Sunday, March 28, 2010
Lately I've been thinking about my own body more than usual. I'm to be in a wedding soon, which makes me wonder how that little black dress is going to look on me. (It will look a little different from this, as the bride is graciously allowing me, as matron of honor, to add a strap.) And I wonder what on earth I should do with my hair. And I wonder, will I make it up the aisle without tripping on heels, which I never wear?!
I've had several lovely days for walking, and even did a wee bit of running on one of them, and find myself longing to be seventeen again, able to run without thinking about an injured knee. And just being in good enough shape to run five miles when called for. Every now and then these days, I daydream about being able to do that again, though I've still not been able to get the shoes I need, and it's been too cold to run barefoot. So I'm not very far along that path, even though the very idea of being able to dream of it is exciting.

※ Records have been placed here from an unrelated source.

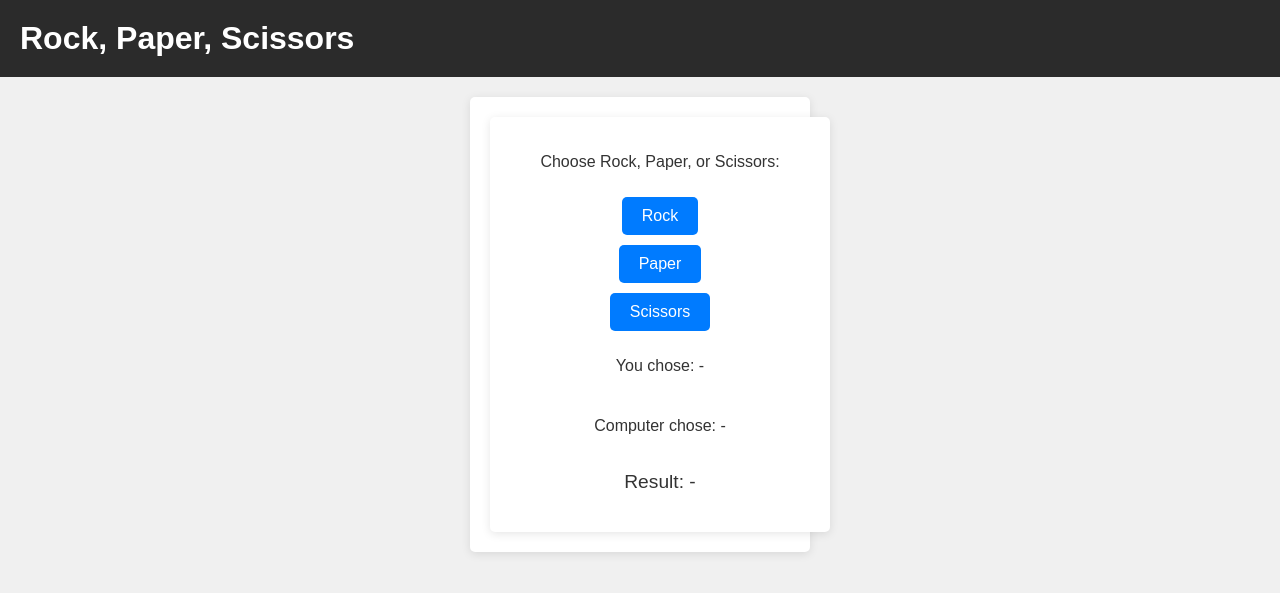
After one commit to PeterdQuinn/Casino, a PHP site: page /html/rock_paper_scissors.html in a window 1280 px wide. The commit adds this page. Shown: the top 593 px of the page. Run offline with PHP 8.4, Linux system fonts and the light colour scheme.

Commit message:
added rock, paper, scussiors

```diff
--- a/css/styles.css
+++ b/css/styles.css
@@ -201,3 +201,19 @@ button:disabled {
   color: #d64f4f;
   margin: 10px 0;
 }
+
+
+/* Game 3 Styles (Rock, Paper, Scissors) */
+.game3-box {
+  display: flex;
+  flex-direction: column;
+  align-items: center;
+  background-color: #fff;
+  border-radius: 5px;
+  box-shadow: 0px 2px 10px rgba(0, 0, 0, 0.1);
+  padding: 20px;
+  margin: 0 auto;
+  width: 300px;
+}
+
+/* Add more styles for the Rock, Paper, Scissors game as needed */
--- /dev/null
+++ b/html/rock_paper_scissors.html
@@ -0,0 +1,28 @@
+<!DOCTYPE html>
+<html lang="en">
+<head>
+    <meta charset="UTF-8">
+    <meta name="viewport" content="width=device-width, initial-scale=1.0">
+    <title>Rock, Paper, Scissors - Casino App</title>
+    <link rel="stylesheet" href="../css/styles.css">
+</head>
+<body>
+    <header>
+        <h1>Rock, Paper, Scissors</h1>
+    </header>
+    <main>
+        <div id="game-container" class="game3-box">
+            <div id="game-container" class="game3-box">
+                <p>Choose Rock, Paper, or Scissors:</p>
+                <button id="rock-btn">Rock</button>
+                <button id="paper-btn">Paper</button>
+                <button id="scissors-btn">Scissors</button>
+                <p id="player-choice">You chose: -</p>
+                <p id="computer-choice">Computer chose: -</p>
+                <p id="result">Result: -</p>
+            </div>
+        </div>
+    </main>
+    <script src="../js/rock_paper_scissors.js"></script>
+</body>
+</html>
--- a/index.html
+++ b/index.html
@@ -13,8 +13,10 @@
     <main>
         <nav>
             <a href="login.html">Login</a>
-            <a href="game1.html">Game 1</a>
-            <a href="game2.html">Game 2</a>
+            <a href="game1.html">Numbers Guess
+            </a>
+            <a href="game2.html">Roulette</a>
+            <a href="html/rock_paper_scissors.html">Rock, Paper, Scissors</a>
         </nav>
         <p id="welcome-message"></p>
     </main>
--- /dev/null
+++ b/js/rock_paper_scissors.js
@@ -0,0 +1,40 @@
+const rockBtn = document.getElementById('rock-btn');
+const paperBtn = document.getElementById('paper-btn');
+const scissorsBtn = document.getElementById('scissors-btn');
+const playerChoice = document.getElementById('player-choice');
+const computerChoice = document.getElementById('computer-choice');
+const result = document.getElementById('result');
+
+rockBtn.addEventListener('click', () => playGame('rock'));
+paperBtn.addEventListener('click', () => playGame('paper'));
+scissorsBtn.addEventListener('click', () => playGame('scissors'));
+
+function playGame(playerSelection) {
+    const computerSelection = getComputerChoice();
+    const winner = determineWinner(playerSelection, computerSelection);
+
+    playerChoice.textContent = 'You chose: ' + playerSelection;
+    computerChoice.textContent = 'Computer chose: ' + computerSelection;
+    result.textContent = 'Result: ' + winner;
+}
+
+function getComputerChoice() {
+    const choices = ['rock', 'paper', 'scissors'];
+    return choices[Math.floor(Math.random() * 3)];
+}
+
+function determineWinner(playerSelection, computerSelection) {
+    if (playerSelection === computerSelection) {
+        return 'It\'s a tie!';
+    }
+
+    if (
+        (playerSelection === 'rock' && computerSelection === 'scissors') ||
+        (playerSelection === 'paper' && computerSelection === 'rock') ||
+        (playerSelection === 'scissors' && computerSelection === 'paper')
+    ) {
+        return 'You win!';
+    }
+
+    return 'You lose!';
+}
```
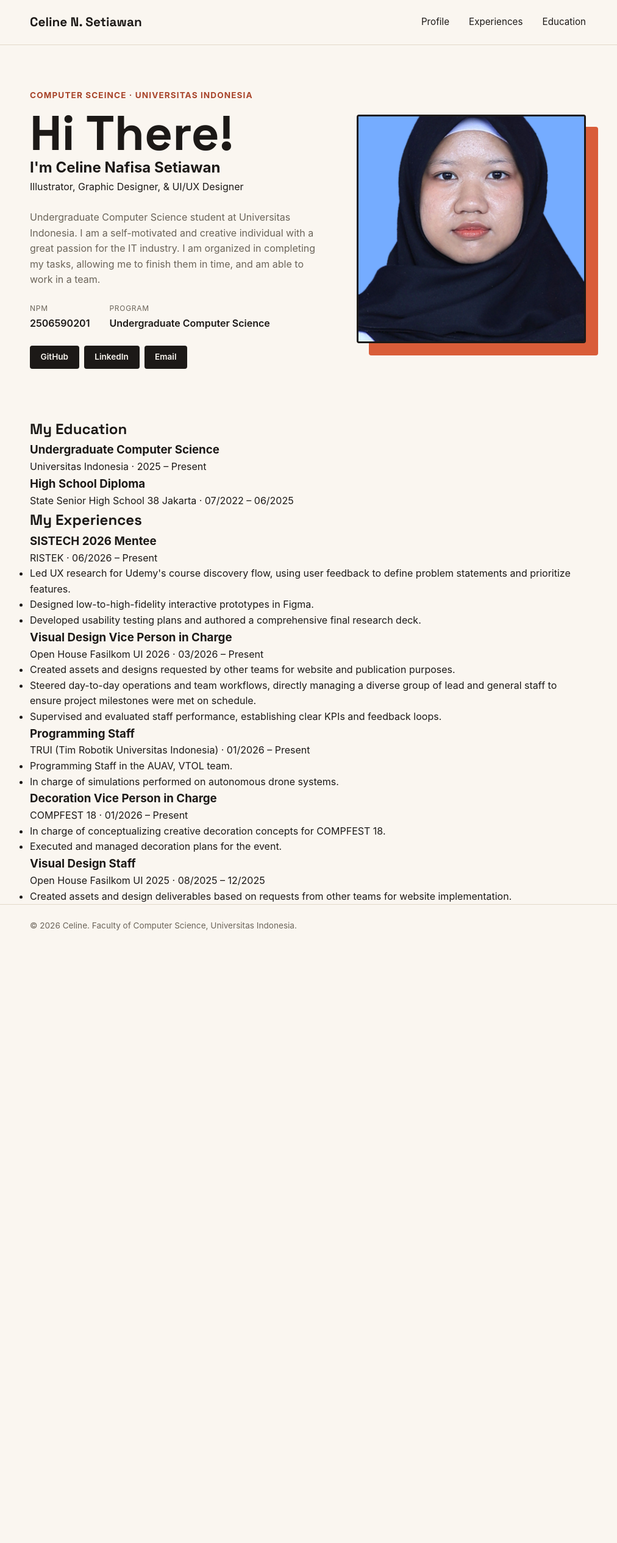
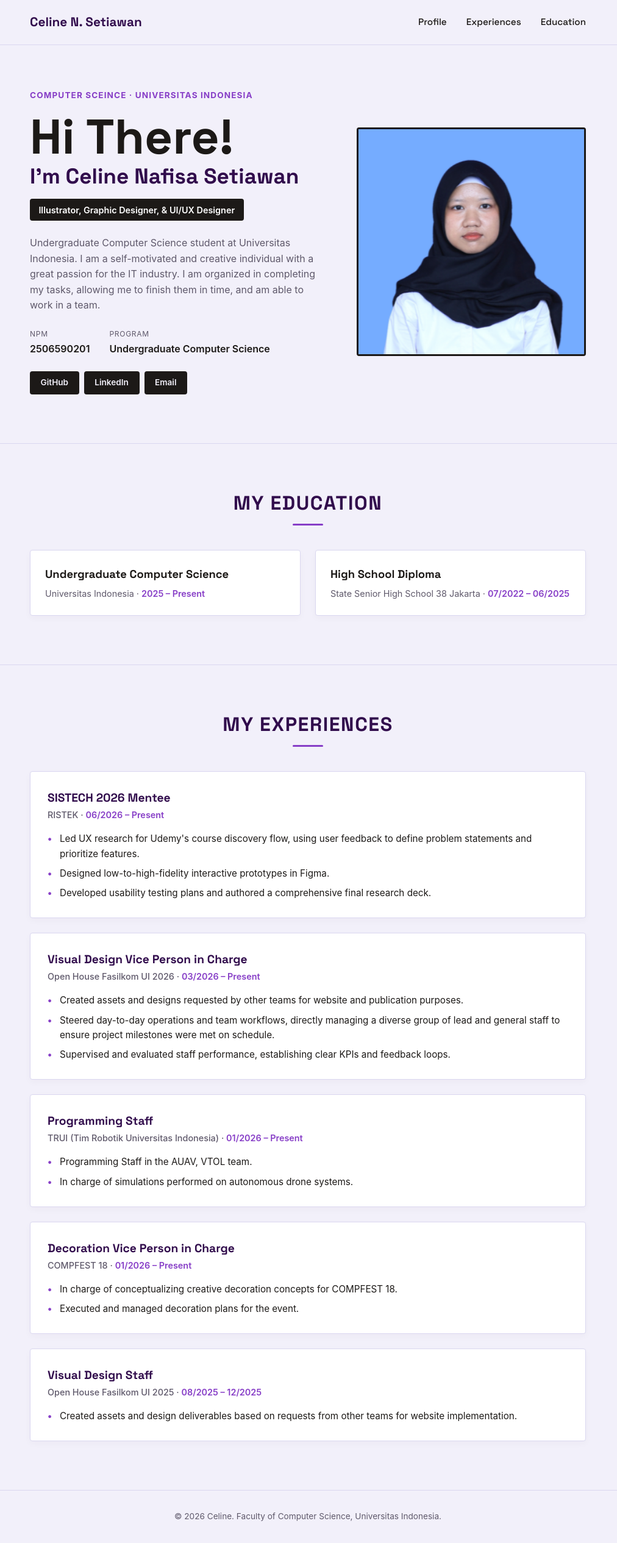
Before and after one commit to celinenn/myportfolio, a Django app: page / in a window 1280 px wide. Shown: the whole page at 61% size, without its empty margins (135-1147 px from the left). Before the commit the page ends 1526 px from the top, so only its background shows below. Run offline with Django 5.2, Linux system fonts and the light colour scheme.

Commit message:
Changed website UI on style.css

```diff
--- a/static/css/style.css
+++ b/static/css/style.css
@@ -5,23 +5,30 @@
 }
 
 :root {
-    --ink: #1c1917;
-    --paper: #faf6f0;
-    --accent: #d95d39;
-    --accent-dark: #a8442a;
-    --line: #e3d9c9;
-    --text-muted: #6b6459;
     --radius: 4px;
+
+    --dark-amethyst: #310c4cff;
+    --blue-violet: #873ec7ff;
+    --bright-lavender: #b58ef4ff;
+    --royal-blue: #5175d6ff;
+    --carbon-black: #1c1917ff;
+    --lavender-mist: #f2f0faff;
+    --line: #dad7f0;
+    --text-muted: #5f596b;
+
+    --light-gradient: linear-gradient(155deg, #873ec7, #b58ef4, #5175d6);
+    --dark-gradient: linear-gradient(37deg, #310c4c, #873ec7);
+    --blue-gradient: linear-gradient(218deg, #873ec7, #5175d6ff);
 }
 
 body {
     font-family: -apple-system, "Segoe UI", Roboto, Helvetica, Arial, sans-serif;
-    color: var(--ink);
-    background-color: var(--paper);
+    color: var(--carbon-black);
+    background-color: var(--lavender-mist);
     line-height: 1.6;
 }
 
-h1, .brand {
+h1, h2, h3, .brand, .nav-link, .section-title {
     font-family: "Space Grotesk", -apple-system, sans-serif;
 }
 
@@ -31,8 +38,11 @@
     padding: 0 1.5rem;
 }
 
+
+/* web header and nav */
 .site-header {
     border-bottom: 1px solid var(--line);
+    background-color: var(--lavender-mist);
 }
 
 .site-header .container {
@@ -45,7 +55,7 @@
 .brand {
     font-size: 1.3rem;
     font-weight: 700;
-    color: var(--ink);
+    color: var(--dark-amethyst);
     text-decoration: none;
 }
 
@@ -55,11 +65,19 @@
 }
 
 .site-header nav a {
-    color: var(--ink);
+    color: var(--carbon-black);
     text-decoration: none;
     font-size: 0.95rem;
+    font-weight: 500;
+    transition: color 0.2s ease;
 }
 
+.site-header nav a:hover {
+    color: var(--blue-violet);
+}
+
+
+/* main hero */
 .hero {
     padding: 4.5rem 0 5rem;
 }
@@ -85,14 +103,33 @@
     font-size: 0.85rem;
     letter-spacing: 0.08em;
     text-transform: uppercase;
-    color: var(--accent-dark);
+    color: var(--blue-violet);
     font-weight: 700;
     margin-bottom: 0.75rem;
 }
 
 .hero-identity h1 {
     font-size: clamp(3rem, 7vw, 5rem);
-    line-height: 0.95;
+    line-height: 1.1;
+    color: var(--carbon-black);
+}
+
+.hero-identity h2 {
+    font-size: clamp(1.5rem, 3vw, 2.2rem);
+    line-height: 1.2;
+    color: var(--dark-amethyst);
+    margin-bottom: 0.75rem;
+}
+
+.boxed {
+    display: inline-block;
+    background-color: var(--carbon-black);
+    color: #ffffff;
+    font-weight: 600;
+    font-size: 0.9rem;
+    padding: 0.4rem 0.9rem;
+    border-radius: var(--radius);
+    margin-top: 0.25rem;
 }
 
 .bio {
@@ -130,15 +167,15 @@
     font-size: 0.85rem;
     font-weight: 600;
     text-decoration: none;
-    color: var(--paper);
-    background-color: var(--ink);
+    color: var(--lavender-mist);
+    background-color: var(--carbon-black);
     border-radius: var(--radius);
     padding: 0.5rem 1.1rem;
     transition: background-color 0.2s ease;
 }
 
 .social-link:hover {
-    background-color: var(--accent);
+    background-color: var(--blue-violet);
 }
 
 .hero-photo {
@@ -153,7 +190,7 @@
     left: 1.25rem;
     width: 100%;
     height: 100%;
-    background-color: var(--accent);
+    background-color: var(--blue-gradient);
     border-radius: var(--radius);
     z-index: 0;
 }
@@ -166,14 +203,158 @@
     aspect-ratio: 1 / 1;
     object-fit: cover;
     border-radius: var(--radius);
-    border: 3px solid var(--ink);
+    border: 3px solid var(--carbon-black);
 }
 
+
+/* section stuff */
+.section-title {
+    text-align: center;
+    font-size: 2rem;
+    font-weight: 700;
+    color: var(--dark-amethyst);
+    text-transform: uppercase;
+    letter-spacing: 0.05em;
+    margin-bottom: 2.5rem;
+    position: relative;
+}
+
+.section-title::after {
+    content: "";
+    display: block;
+    width: 50px;
+    height: 3px;
+    background-color: var(--blue-violet);
+    margin: 0.5rem auto 0;
+    border-radius: 2px;
+}
+
+
+/* education */
+.education {
+    padding: 4.5rem 0 5rem;
+    border-top: 1px solid var(--line);
+}
+
+.education-list {
+    display: grid;
+    grid-template-columns: repeat(auto-fit, minmax(280px, 1fr));
+    gap: 1.5rem;
+}
+
+.education-card {
+    background-color: #ffffff;
+    border: 1px solid var(--line);
+    border-radius: var(--radius);
+    padding: 1.5rem;
+    box-shadow: 0 4px 12px rgba(49, 12, 76, 0.03);
+    transition: transform 0.2s ease, box-shadow 0.2s ease;
+}
+
+.education-card:hover {
+    transform: translateY(-3px);
+    box-shadow: 0 6px 16px rgba(49, 12, 76, 0.08);
+}
+
+.education-card .degree {
+    font-size: 1.15rem;
+    font-weight: 700;
+    color: var(--carbon-black);
+    margin-bottom: 0.35rem;
+}
+
+.education-card .institution {
+    font-size: 0.9rem;
+    color: var(--text-muted);
+}
+
+.education-card .date {
+    font-weight: 600;
+    color: var(--blue-violet);
+}
+
+
+/* experiences */
+.experiences {
+    padding: 4.5rem 0 5rem;
+    border-top: 1px solid var(--line);
+}
+
+.experience-list {
+    display: flex;
+    flex-direction: column;
+    gap: 1.5rem;
+}
+
+.experience-card {
+    background-color: #ffffff;
+    border: 1px solid var(--line);
+    border-radius: var(--radius);
+    padding: 1.75rem;
+    box-shadow: 0 4px 12px rgba(49, 12, 76, 0.03);
+    transition: transform 0.2s ease, box-shadow 0.2s ease;
+}
+
+.experience-card:hover {
+    transform: translateY(-2px);
+    box-shadow: 0 6px 16px rgba(49, 12, 76, 0.08);
+}
+
+.experience-header {
+    margin-bottom: 1rem;
+}
+
+.experience-card .role {
+    font-size: 1.2rem;
+    font-weight: 700;
+    color: var(--dark-amethyst);
+}
+
+.experience-card .organization {
+    font-size: 0.9rem;
+    color: var(--text-muted);
+    font-weight: 500;
+}
+
+.experience-card .date {
+    font-weight: 600;
+    color: var(--blue-violet);
+}
+
+.experience-details {
+    list-style: none;
+    padding-left: 0;
+}
+
+.experience-details li {
+    position: relative;
+    padding-left: 1.25rem;
+    margin-bottom: 0.5rem;
+    font-size: 0.95rem;
+    color: var(--carbon-black);
+}
+
+.experience-details li:last-child {
+    margin-bottom: 0;
+}
+
+.experience-details li::before {
+    content: "•";
+    position: absolute;
+    left: 0;
+    color: var(--blue-violet);
+    font-weight: bold;
+}
+
+
+/* footer */
 .site-footer {
-    padding: 1.5rem;
+    padding: 2rem 1.5rem;
     color: var(--text-muted);
     font-size: 0.85rem;
     border-top: 1px solid var(--line);
+    text-align: center;
+    background-color: var(--lavender-mist);
 }
 
 @media (max-width: 600px) {
@@ -187,9 +368,14 @@
 
     .hero-photo {
         max-width: 220px;
+        margin: 0 auto;
     }
 
     .social-links {
         justify-content: flex-start;
     }
+
+    .education-list {
+        grid-template-columns: 1fr;
+    }
 }
```
Also changed, not shown: static/img/celine.png.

And I've done a bit of yoga and something called Doxa Soma recently, in both cases being reminded of posture. What seems to have stuck in my mind most is the Doxa Soma encouragement to "keep your heart lifted and open," which works much better for me than, "Keep your back straight and your shoulders down."
But the thing about body language that hit me yesterday had to do with other people's bodies, three brief encounters that haven't yet left my mind.
First, I went to the bank to deposit my meager earnings for the week. I parked my car next to a beautifully cared-for antique car, a two-toned teal/acqua vehicle from the early 1950's by my guess. It was just lovely and something of a wonder to behold. The bank was not crowded, so as I walked in I wondered if I could guess who was the owner of that car by how they looked or dressed, or talked, or something. It would have to be someone with money and taste, I figured, and that should show. I asked a couple of men if it belonged to them, but they had no idea about it.
As I was leaving the bank, the car was just pulling out, and I saw who was in it. It was a woman I'd seen in the bank--large, unkempt, with sad posture and with long, thin stringy hair and a whiny voice as she talked with the teller about some problems she was having. It was so completely not what I expected that I just haven't been able to get the image out of my mind.
Next, I went to the bookstore where I worked once upon a time and got to see some of my former co-workers. I ran into a friend from a school where I also worked once upon a time. With each of these people, I couldn't help but notice that their bodies said they were glad to see me. Backs straightened, eyes lit up, smiles appeared. Our eyes connected.
The friend was someone I hadn't seen in over a year, and we had catching up to do, so we stood there and talked for quite a while. In a city this size, it's always nice to go to a place where people know you, and then to unexpectedly run into someone who knows you. It just plain felt good. For a while I forgot that I was wearing my work-in-the-yard clothes, and that the socks I was wearing looked hilarious with the shoes I had on. And I noticed as we talked, and even as I left to check out, how straight I was standing--how open my heart was, both physically and emotionally.
And then, as I was leaving the shopping center, I happened to catch sight in my rear view mirror of a man exiting a jewelry shop and seating himself on the bench outside. It was Saturday afternoon, and I guess he stood out because he was wearing a three-piece suit. I sat in my car having to wait for passing traffic, so I just observed him for a moment. What struck me in this moment was that he was moving his legs in a particular way, knees moving closer and apart, closer and apart, the way children do when they are excited or nervous. The way grownups intentionally refrain from doing when they are excited or nervous--espeically while in the presence of other grownups wearing three-piece suits.
But this man just sat there on the bench, legs playing a rapid etude in contrary motion, with no idea I was watching him. I wondered if he were waiting for someone he was eager to see, or for a wealthy and difficult customer to show up, or if he had just been reprimanded by his boss, or just what those legs were saying. And I doubt I would ever have noticed it, if not for the suit and tie.
No big point to this little writing. Just three separate incidents related to body (and clothing) awareness and my amazement at how much we do depend on body language for information, and how little we may realize others are "reading" us, or trying to. And how the inner state does get expressed, even if clothes (or cars) might give different messages.
So, even though a little black dress and heels do not express my general inner state, maybe if I can stay very calm on the day of the wedding, I can make it down that aisle and back up without tripping.
I sure hope so.